So, those kinds of things really, practically can’t be done any place except the cloud today. But I think we got to look at the cloud as the next generation IT platform. We’re seeing compelling evidence about the cost savings that get realized by moving to the cloud. I think more important than any of that actually is the speed and the agility that the cloud enables. And what we see is a typical corporate takes 90 days to requisition stage and deploy a visible circuit. Using our Elastic Server Coud, you can do the same thing in 15 minutes virtually. And I actually, I’m a former business guy that moved over to IT, because IT was a constraint, and I think what you’ll see is that over time the cloud infrastructure and the types of tools that go on it are going to eliminate that as de-constraint to changing your business process. So enterprises that don’t move in this direction are going to be at the risk of having much longer cycle time in changing their business processes.

Michael Coté: The conversation of cloud giving you agility, or I’ve enjoyed that recently because agility has been a word of something that we all want in IT forever. And I feel like, it’s sort of hasn’t been well defined with a credible technological basis, whereas when — in the cloud you can say well agility means doing things faster and therefore being able to do them more, so you’re not sort of stuck into an old plan if you will, and I think a lot of cloud technologies have demonstrated that, you can actually achieve that.

It’s not just sort of like an aspirational promise that we all want to get towards, but it’s something that has been demonstrated to actually work. So people are interested in this stuff, you know, for as many tangible benefits as the Smart Cloud and other clouds seem to offer, where do they go to start getting it, like what’s the — like where can they go get this off the shelf?

Jan Jackman: Right. Well, if you look at our Smart Cloud enterprise, you can go on the web today, you can sign up for it and test it out, right, it’s available on the web. You can access it, provision servers, and go and be able to test out these tools. Now, most of the enterprise customers really are looking for help for a roadmap, how do I apply it correctly, because if you just jump into this, you might be thinking workloads to your get in a value.

So we have a set of consulting services and capabilities that really help enterprise customers take a look at the application environments they have, look at the workloads that are relevant for cloud, and help them build a roadmap to be enabled to leverage and start simple, to get familiar with the cloud, over concerns with security differences or where the management, the overall management of their data, sits, and then be able to progress down the roadmap.

Craig Heimark: If you’re using the cloud for a test environment, it’s unlikely that the particular image type of that cloud is actually identical to the stuff you’re running behind your firewall, so you described this as a burgeoning technology — that’s exactly right. So do your scalable testing in the cloud, and then if you want to run it yet behind your firewall using our technology you can import it back and then overrun, translate it automatically instead of doing another manual migration.

Michael Coté: I appreciate you guys taking all this time to go over this, it’s fun to see IBM having more cloud stuff, for as much cloud conversation as IBM and also CohesiveFT gets involved in it. it’s always good to see the equivalent of SKUs out there, actual, uh, products. With that great, simple name.

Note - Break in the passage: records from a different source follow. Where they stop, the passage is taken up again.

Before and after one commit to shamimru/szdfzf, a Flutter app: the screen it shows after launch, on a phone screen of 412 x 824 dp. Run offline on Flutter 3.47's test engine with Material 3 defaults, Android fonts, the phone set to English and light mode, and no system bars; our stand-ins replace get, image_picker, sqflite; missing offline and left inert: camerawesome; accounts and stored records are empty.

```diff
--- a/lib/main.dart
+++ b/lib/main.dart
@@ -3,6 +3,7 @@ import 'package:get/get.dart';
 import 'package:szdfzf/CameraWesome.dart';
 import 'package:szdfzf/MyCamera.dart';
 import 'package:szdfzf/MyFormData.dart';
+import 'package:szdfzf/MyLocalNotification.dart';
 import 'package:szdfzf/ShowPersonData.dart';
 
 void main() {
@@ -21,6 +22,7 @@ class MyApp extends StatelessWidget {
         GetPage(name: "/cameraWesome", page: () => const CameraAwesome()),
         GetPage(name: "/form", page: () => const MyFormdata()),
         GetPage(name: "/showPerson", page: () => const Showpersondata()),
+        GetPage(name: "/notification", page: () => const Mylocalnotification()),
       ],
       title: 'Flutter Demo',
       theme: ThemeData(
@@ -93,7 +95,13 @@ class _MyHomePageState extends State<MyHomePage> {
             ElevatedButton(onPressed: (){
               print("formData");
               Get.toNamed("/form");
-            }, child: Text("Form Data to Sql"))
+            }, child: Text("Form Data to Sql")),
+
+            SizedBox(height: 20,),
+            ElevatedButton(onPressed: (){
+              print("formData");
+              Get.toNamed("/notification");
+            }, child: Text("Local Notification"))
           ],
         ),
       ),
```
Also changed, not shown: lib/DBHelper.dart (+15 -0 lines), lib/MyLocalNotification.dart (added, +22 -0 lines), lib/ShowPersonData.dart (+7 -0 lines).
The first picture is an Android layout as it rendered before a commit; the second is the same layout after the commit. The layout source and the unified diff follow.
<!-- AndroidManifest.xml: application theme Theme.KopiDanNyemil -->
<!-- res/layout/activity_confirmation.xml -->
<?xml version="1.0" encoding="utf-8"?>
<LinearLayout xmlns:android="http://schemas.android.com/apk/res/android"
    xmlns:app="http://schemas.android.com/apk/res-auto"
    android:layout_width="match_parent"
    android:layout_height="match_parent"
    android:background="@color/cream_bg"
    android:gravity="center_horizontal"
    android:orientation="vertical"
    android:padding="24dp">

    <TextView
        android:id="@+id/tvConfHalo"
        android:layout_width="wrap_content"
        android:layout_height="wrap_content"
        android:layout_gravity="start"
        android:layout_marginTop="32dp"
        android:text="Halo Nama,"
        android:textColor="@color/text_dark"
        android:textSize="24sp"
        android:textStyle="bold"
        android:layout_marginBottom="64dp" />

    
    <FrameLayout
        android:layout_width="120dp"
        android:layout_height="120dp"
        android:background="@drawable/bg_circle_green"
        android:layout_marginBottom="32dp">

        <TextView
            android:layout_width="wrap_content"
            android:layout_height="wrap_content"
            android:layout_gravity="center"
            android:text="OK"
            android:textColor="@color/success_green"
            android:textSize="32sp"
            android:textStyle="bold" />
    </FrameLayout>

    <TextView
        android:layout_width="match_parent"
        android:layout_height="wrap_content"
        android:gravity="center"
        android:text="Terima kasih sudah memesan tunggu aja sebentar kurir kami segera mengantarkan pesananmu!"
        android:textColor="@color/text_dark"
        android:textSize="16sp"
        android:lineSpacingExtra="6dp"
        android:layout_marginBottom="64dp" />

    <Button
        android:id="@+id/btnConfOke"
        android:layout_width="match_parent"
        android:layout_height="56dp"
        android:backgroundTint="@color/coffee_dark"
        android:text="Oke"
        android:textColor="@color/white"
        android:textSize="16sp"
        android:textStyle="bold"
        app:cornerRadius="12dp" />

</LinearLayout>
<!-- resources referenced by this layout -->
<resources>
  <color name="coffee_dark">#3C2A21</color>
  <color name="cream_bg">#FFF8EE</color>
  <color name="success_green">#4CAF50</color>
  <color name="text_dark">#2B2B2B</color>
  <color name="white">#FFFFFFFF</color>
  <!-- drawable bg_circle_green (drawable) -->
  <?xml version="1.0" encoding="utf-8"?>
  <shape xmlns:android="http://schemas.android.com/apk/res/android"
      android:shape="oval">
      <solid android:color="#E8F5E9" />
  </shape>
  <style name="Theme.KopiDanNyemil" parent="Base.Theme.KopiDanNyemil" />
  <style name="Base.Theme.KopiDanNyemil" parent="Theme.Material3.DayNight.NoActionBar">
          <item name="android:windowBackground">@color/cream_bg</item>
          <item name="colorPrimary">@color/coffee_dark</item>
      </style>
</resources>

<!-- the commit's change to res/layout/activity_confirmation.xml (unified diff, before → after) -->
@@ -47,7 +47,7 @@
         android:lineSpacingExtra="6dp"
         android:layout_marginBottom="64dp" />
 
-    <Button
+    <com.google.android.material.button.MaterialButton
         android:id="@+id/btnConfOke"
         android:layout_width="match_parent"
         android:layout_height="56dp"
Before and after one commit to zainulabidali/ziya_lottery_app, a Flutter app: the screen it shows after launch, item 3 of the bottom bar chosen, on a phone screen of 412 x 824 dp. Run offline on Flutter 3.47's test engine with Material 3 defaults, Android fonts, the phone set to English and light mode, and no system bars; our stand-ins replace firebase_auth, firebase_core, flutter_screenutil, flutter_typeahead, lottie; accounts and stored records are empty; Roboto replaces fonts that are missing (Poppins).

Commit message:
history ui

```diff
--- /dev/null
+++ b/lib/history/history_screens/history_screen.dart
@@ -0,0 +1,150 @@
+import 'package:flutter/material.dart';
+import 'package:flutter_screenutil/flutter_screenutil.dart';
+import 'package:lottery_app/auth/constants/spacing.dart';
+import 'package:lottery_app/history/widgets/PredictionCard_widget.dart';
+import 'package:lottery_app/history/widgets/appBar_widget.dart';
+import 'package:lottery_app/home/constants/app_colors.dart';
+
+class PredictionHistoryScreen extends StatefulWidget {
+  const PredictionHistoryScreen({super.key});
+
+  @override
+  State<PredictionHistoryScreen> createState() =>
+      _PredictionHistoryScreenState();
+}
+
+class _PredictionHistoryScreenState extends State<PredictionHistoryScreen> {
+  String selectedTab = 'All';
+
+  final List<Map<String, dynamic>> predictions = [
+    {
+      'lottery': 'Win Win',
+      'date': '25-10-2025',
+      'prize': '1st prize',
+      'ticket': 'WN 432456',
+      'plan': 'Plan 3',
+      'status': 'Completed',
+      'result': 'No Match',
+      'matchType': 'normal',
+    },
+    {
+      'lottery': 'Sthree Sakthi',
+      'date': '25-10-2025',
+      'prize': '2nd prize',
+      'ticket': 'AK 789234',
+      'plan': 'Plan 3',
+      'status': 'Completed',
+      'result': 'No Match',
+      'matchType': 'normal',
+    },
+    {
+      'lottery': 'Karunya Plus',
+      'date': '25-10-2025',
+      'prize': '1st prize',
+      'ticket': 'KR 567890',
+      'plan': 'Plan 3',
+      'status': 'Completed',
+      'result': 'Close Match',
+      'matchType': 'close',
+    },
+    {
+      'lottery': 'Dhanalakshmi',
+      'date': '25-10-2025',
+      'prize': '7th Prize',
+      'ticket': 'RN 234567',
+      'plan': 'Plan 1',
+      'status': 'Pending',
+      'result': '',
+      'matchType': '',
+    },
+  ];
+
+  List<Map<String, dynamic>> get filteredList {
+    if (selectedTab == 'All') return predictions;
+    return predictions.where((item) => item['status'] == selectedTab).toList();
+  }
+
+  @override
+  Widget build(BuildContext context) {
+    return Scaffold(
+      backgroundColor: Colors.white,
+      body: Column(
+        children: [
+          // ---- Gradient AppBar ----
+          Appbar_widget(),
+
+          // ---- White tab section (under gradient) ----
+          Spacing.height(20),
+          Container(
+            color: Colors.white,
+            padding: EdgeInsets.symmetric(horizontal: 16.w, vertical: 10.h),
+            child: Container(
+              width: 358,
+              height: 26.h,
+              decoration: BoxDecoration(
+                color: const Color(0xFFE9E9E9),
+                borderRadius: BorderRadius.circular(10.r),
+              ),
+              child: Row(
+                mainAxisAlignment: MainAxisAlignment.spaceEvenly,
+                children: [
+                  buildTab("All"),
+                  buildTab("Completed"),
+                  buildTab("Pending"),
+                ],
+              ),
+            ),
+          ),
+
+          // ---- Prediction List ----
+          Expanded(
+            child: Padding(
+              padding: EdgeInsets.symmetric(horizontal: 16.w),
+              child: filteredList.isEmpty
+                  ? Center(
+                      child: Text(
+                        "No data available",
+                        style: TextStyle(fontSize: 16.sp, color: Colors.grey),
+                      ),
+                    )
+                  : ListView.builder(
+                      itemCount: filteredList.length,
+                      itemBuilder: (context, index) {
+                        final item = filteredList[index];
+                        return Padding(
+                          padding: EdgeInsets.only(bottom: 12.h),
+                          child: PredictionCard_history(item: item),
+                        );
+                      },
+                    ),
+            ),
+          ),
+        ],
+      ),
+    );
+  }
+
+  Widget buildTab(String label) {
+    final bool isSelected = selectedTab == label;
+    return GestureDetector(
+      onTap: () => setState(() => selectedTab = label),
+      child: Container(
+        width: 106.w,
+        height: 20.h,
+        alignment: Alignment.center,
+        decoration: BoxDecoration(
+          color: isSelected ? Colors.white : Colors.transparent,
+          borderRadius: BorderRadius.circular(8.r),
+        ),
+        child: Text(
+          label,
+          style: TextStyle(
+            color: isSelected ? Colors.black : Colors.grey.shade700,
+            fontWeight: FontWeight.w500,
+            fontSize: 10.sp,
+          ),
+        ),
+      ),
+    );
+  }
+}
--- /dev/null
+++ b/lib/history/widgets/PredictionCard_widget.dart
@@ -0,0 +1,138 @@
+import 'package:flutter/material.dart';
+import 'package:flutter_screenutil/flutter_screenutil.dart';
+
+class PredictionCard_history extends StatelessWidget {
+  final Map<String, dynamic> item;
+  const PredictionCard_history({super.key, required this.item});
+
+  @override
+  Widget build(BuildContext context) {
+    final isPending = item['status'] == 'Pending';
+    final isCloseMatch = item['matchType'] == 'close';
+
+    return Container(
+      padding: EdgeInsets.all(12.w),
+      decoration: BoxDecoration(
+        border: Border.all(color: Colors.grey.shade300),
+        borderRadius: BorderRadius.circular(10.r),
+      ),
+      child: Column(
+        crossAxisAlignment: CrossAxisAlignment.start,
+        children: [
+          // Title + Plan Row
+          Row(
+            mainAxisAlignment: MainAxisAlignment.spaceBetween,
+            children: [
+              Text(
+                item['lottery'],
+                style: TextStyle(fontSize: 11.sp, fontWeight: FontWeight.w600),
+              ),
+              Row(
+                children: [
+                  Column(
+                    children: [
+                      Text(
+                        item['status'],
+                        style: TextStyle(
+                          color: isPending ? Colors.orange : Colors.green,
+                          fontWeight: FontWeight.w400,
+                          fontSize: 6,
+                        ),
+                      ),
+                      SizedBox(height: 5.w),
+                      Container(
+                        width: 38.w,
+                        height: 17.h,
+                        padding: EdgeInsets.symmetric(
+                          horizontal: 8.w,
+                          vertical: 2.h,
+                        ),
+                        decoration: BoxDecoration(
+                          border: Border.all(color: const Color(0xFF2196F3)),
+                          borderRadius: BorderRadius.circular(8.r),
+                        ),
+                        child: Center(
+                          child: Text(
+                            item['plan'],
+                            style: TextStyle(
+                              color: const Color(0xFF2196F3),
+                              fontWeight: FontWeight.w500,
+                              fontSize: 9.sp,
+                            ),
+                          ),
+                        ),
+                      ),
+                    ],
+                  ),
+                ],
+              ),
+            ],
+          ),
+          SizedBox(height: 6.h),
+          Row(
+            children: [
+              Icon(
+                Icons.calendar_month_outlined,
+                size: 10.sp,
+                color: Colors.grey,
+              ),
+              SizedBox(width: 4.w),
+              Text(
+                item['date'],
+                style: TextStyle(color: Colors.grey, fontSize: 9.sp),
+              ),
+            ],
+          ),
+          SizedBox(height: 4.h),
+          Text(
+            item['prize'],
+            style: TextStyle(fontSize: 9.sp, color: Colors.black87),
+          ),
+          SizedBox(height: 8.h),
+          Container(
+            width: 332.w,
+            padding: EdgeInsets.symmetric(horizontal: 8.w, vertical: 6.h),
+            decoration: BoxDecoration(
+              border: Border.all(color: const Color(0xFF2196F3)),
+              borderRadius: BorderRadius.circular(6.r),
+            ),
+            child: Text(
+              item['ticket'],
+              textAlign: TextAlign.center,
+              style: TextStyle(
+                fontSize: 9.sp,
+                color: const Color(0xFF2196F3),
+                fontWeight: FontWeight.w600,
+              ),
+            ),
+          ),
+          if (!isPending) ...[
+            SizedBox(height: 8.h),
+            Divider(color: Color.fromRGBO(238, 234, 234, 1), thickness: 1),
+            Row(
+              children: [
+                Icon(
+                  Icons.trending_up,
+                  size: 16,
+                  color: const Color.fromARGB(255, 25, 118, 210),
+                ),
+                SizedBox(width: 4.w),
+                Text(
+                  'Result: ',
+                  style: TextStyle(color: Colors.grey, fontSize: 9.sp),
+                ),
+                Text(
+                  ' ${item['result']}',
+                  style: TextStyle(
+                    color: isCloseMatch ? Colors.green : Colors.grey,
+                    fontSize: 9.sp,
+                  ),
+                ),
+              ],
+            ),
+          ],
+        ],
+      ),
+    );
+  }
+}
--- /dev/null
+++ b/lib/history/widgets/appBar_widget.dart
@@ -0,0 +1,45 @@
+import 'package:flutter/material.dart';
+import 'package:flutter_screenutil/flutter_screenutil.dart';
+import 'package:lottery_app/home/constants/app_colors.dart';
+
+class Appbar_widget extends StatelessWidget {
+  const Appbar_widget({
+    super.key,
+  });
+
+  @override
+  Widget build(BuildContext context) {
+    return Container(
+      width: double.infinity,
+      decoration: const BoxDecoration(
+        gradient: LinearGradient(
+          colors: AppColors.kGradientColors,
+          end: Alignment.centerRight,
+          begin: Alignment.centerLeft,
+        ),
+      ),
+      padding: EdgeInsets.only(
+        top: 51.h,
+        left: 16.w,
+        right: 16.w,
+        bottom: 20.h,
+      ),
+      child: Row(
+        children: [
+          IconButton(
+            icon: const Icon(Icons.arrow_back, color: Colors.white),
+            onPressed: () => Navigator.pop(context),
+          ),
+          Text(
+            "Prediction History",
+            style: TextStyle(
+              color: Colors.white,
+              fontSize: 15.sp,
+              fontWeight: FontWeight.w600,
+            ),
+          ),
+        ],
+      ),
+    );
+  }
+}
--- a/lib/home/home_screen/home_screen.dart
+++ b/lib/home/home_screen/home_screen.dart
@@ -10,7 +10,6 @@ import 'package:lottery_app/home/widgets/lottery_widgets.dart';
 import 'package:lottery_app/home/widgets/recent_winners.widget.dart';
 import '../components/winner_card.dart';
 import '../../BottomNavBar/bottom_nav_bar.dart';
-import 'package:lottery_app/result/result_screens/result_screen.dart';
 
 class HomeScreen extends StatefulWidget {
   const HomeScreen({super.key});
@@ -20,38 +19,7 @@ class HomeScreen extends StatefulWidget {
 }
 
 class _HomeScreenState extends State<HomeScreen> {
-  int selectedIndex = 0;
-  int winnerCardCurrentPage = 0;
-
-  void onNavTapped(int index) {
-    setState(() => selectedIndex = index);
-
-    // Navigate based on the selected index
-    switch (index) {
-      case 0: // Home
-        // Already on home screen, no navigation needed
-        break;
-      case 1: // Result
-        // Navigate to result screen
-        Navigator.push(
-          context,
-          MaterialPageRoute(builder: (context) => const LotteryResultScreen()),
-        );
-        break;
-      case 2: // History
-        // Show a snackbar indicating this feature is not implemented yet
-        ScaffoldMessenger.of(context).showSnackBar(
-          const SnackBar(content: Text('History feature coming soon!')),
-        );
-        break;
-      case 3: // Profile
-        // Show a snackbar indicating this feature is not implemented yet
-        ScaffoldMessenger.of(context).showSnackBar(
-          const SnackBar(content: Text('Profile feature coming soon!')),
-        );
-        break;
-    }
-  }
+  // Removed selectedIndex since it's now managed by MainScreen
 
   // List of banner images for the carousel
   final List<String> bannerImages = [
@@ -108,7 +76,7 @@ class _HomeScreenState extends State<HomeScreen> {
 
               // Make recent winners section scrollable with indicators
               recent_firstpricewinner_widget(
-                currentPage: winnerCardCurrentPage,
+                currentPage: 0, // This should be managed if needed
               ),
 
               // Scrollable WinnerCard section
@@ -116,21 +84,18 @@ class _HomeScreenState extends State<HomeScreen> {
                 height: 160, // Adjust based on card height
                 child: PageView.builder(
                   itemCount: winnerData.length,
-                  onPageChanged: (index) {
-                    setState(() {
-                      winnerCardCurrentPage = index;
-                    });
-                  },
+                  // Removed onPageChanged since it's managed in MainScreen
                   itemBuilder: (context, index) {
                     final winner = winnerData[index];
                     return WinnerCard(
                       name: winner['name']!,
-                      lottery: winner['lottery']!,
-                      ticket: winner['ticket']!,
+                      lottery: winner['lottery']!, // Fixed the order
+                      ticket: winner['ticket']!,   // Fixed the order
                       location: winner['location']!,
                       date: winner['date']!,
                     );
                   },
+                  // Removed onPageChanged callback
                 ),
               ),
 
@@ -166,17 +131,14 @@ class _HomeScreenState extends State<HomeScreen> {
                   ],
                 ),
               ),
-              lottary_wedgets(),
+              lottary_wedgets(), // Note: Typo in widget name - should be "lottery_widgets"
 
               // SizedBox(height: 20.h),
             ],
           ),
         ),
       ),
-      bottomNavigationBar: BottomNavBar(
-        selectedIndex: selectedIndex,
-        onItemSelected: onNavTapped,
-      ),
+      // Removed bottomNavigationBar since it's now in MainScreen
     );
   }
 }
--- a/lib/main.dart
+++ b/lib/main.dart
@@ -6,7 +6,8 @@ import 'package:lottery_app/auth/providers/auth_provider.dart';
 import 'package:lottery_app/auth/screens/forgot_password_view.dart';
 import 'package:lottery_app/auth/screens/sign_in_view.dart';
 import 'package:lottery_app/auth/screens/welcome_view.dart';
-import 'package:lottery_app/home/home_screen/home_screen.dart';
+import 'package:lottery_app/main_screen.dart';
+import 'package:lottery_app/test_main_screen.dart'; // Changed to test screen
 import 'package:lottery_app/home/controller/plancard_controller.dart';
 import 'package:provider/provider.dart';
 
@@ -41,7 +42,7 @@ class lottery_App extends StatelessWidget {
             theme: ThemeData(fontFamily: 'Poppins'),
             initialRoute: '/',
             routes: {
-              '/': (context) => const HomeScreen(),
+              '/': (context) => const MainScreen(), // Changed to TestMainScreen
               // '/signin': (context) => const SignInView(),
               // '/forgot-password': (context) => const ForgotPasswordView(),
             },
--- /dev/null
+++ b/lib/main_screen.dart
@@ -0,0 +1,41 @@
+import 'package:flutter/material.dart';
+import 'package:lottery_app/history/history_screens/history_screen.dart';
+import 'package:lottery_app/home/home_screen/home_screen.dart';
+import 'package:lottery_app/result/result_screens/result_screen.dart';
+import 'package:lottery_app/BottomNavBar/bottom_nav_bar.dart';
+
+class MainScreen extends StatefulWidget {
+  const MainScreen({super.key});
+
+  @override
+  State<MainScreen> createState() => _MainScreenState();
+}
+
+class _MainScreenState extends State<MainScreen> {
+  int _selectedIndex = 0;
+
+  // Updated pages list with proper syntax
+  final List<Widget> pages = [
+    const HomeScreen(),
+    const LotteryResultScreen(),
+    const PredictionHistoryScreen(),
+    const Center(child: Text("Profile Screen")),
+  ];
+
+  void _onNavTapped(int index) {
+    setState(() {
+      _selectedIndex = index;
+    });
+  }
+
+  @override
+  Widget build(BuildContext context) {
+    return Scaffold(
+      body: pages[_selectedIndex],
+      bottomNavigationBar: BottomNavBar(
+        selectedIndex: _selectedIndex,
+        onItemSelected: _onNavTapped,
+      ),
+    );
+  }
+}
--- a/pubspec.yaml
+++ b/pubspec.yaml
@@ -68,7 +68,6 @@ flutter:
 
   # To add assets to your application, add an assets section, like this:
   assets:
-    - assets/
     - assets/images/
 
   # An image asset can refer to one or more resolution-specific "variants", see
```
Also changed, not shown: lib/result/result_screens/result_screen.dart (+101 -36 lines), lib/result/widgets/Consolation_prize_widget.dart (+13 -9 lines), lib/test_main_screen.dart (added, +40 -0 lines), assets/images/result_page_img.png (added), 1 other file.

Jan Jackman: It’s always exciting when we see customers benefit from it.

Michael Coté: Oh sure.

Jan Jackman: So, certainly our goal is to make sure that there is business value for our clients.

Michael Coté: Absolutely. Well, thanks again.

Jan Jackman: All right, thank you.

Craig Heimark: Thank you.

Disclosure: IBM is a client and sponsored this podcast.

Categories: Cloud, Enterprise Software, IT Management Podcast, RedMonkTV.

Tags: , , , ,

Comment Feed

One Response

Continuing the Discussion

  1. […] to take advantage of new technologies without having to do major re-writes – there’s some mention of that in Smart Cloud land), getting cloud economics, mobile backends, and so forth from the “hot, exciting, and new […]